Predesigned reports from HP highlight items such as performance, alarm, availability and inventory trends. Many reports contrasted current and historical data, which helped us spot emerging problems, while other reports showed network utilisation, top talkers and listeners, and inbound and outbound errors. A Ping Response Time and Ping Retry report showed us such response times and the number of retries, to help measure latency across our network. The RMON Segment Utilisation report revealed network bandwidth usage, and a Frame Relay report tracked forward and backward congestion rates to show bottlenecks. Reports also showed summary and detailed device availability, device inventory data, alarm histories and multiple-device reboot events.
The OpenView Internet Services module sported a productive dashboard interface, offering us a quick, tree-based navigation, SLA health indicators and a helpful troubleshooting and analysis tool.
HP OpenView documentation is only online. Despite its complexity, the software was easy to install and begin using.
Overall we felt the HP Network Node Manager, OpenView Operations and OpenView Internet Service modules were collectively an excellent way to explore framework-based network management and monitoring. The system will excel for a growing midsize company that needs scaleable tools with greater capacity and more functions, or for a large company that wants to manage and monitor its network more closely.

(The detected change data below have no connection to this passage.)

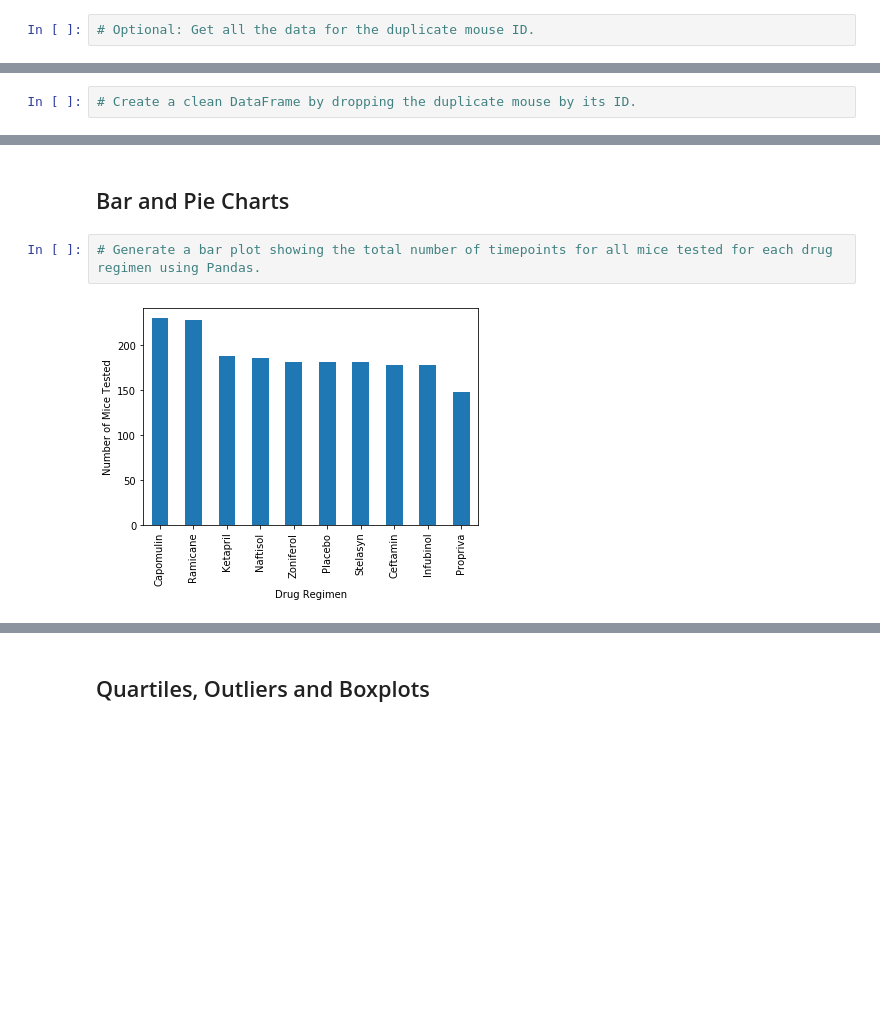
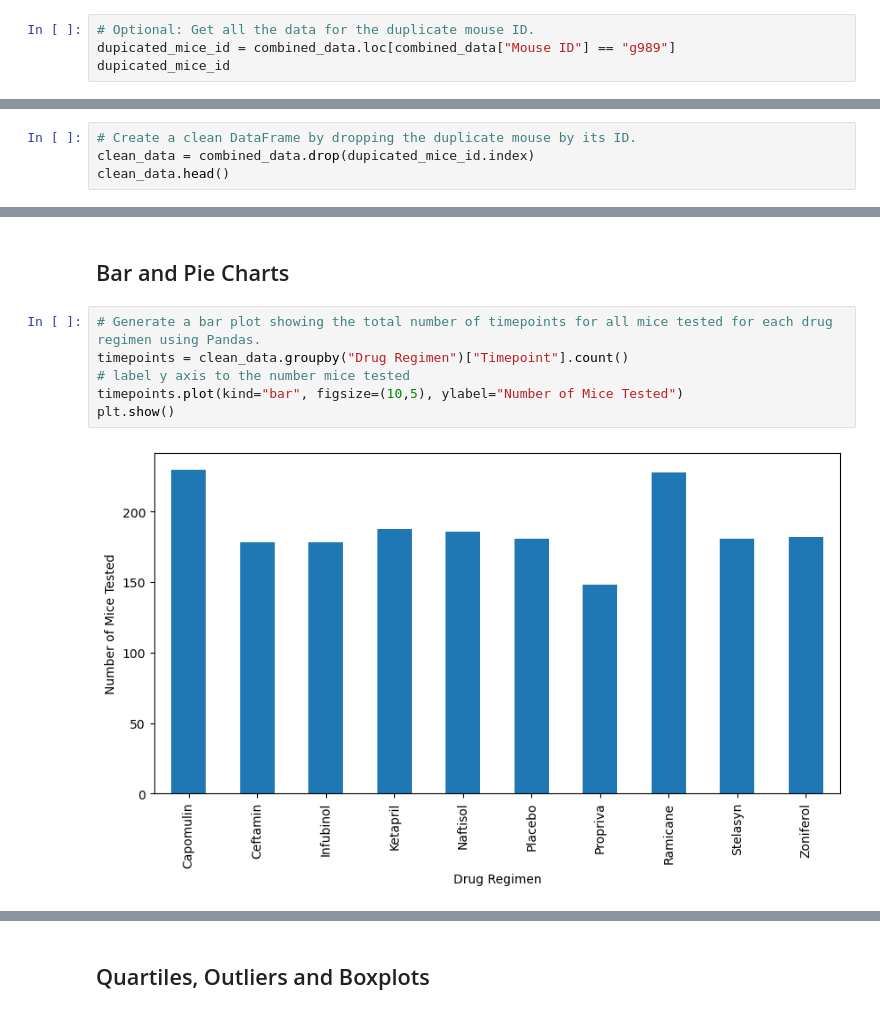
Before and after one commit to matanick1/Jupyter-notebook-Pymaceuticals, a Jupyter notebook: Pymaceuticals Starter Code/pymaceuticals_working.ipynb, the cells around one changed output, grey strips where cells are left out. Drawn from its saved outputs; the diff is of its cells as text; blank space fills up the shorter version.

```diff
--- a/Pymaceuticals Starter Code/pymaceuticals_working.ipynb
+++ b/Pymaceuticals Starter Code/pymaceuticals_working.ipynb
@@ -54,4 +63,6 @@ combined_data.loc[combined_data.duplicated(subset=["Mouse ID", "Timepoint"]),"Mo
 array(['g989'], dtype=object)
 # %%
 # Optional: Get all the data for the duplicate mouse ID.
+dupicated_mice_id = combined_data.loc[combined_data["Mouse ID"] == "g989"]
+dupicated_mice_id
 # %% [output]
@@ -72,2 +83,4 @@ array(['g989'], dtype=object)
 # %%
 # Create a clean DataFrame by dropping the duplicate mouse by its ID.
+clean_data = combined_data.drop(dupicated_mice_id.index)
+clean_data.head()
@@ -119,5 +161,9 @@ array(['g989'], dtype=object)
 ## Bar and Pie Charts
 # %%
 # Generate a bar plot showing the total number of timepoints for all mice tested for each drug regimen using Pandas.
+timepoints = clean_data.groupby("Drug Regimen")["Timepoint"].count()
+# label y axis to the number mice tested
+timepoints.plot(kind="bar", figsize=(10,5), ylabel="Number of Mice Tested")
+plt.show()
 # %% [output]
-[figure, old version]
+[figure, new version]
```
Also changed, not shown: parts of 11 cells of this notebook.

The HP Network Node Manager, OpenView Operations and OpenView Internet Service modules are an excellent way for a growing midsize company to explore framework-based network management and monitoring.